Task instructions
Copy out all of the data that follows, exactly as it appears.

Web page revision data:

○ ○ ○

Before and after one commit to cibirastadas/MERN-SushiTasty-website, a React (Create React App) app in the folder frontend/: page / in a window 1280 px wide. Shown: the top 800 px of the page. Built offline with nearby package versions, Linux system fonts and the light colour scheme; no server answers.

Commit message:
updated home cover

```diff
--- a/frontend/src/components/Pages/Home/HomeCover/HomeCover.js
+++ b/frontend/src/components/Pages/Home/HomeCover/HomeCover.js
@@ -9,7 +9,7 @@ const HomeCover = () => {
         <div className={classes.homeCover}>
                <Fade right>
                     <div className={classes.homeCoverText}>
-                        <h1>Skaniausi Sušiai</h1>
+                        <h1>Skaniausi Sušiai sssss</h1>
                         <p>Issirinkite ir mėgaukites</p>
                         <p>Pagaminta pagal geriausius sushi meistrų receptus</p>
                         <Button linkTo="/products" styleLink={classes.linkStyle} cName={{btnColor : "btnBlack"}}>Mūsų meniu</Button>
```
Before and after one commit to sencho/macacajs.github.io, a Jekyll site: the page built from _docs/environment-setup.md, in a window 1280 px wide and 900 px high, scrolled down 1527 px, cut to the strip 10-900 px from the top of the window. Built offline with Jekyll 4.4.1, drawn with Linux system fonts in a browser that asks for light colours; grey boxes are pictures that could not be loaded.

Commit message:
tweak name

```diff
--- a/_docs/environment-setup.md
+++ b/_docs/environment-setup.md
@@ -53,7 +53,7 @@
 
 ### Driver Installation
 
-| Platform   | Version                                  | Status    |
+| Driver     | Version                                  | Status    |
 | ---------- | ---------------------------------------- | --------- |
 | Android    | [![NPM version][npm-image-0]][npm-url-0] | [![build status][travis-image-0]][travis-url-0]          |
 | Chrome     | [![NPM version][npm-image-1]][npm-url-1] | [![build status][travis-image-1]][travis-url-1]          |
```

○ ○ ○

Written response
Before and after one commit to cibirastadas/MERN-SushiTasty-website, a React (Create React App) app in the folder frontend/: page / in a window 1280 px wide. Shown: the top 800 px of the page. Built offline with nearby package versions, Linux system fonts and the light colour scheme; no server answers.

Commit message:
updated home cover

```diff
--- a/frontend/src/components/Pages/Home/HomeCover/HomeCover.js
+++ b/frontend/src/components/Pages/Home/HomeCover/HomeCover.js
@@ -9,7 +9,7 @@ const HomeCover = () => {
         <div className={classes.homeCover}>
                <Fade right>
                     <div className={classes.homeCoverText}>
-                        <h1>Skaniausi Sušiai</h1>
+                        <h1>Skaniausi Sušiai sssss</h1>
                         <p>Issirinkite ir mėgaukites</p>
                         <p>Pagaminta pagal geriausius sushi meistrų receptus</p>
                         <Button linkTo="/products" styleLink={classes.linkStyle} cName={{btnColor : "btnBlack"}}>Mūsų meniu</Button>
```
Before and after one commit to sencho/macacajs.github.io, a Jekyll site: the page built from _docs/environment-setup.md, in a window 1280 px wide and 900 px high, scrolled down 1527 px, cut to the strip 10-900 px from the top of the window. Built offline with Jekyll 4.4.1, drawn with Linux system fonts in a browser that asks for light colours; grey boxes are pictures that could not be loaded.

Commit message:
tweak name

```diff
--- a/_docs/environment-setup.md
+++ b/_docs/environment-setup.md
@@ -53,7 +53,7 @@
 
 ### Driver Installation
 
-| Platform   | Version                                  | Status    |
+| Driver     | Version                                  | Status    |
 | ---------- | ---------------------------------------- | --------- |
 | Android    | [![NPM version][npm-image-0]][npm-url-0] | [![build status][travis-image-0]][travis-url-0]          |
 | Chrome     | [![NPM version][npm-image-1]][npm-url-1] | [![build status][travis-image-1]][travis-url-1]          |
```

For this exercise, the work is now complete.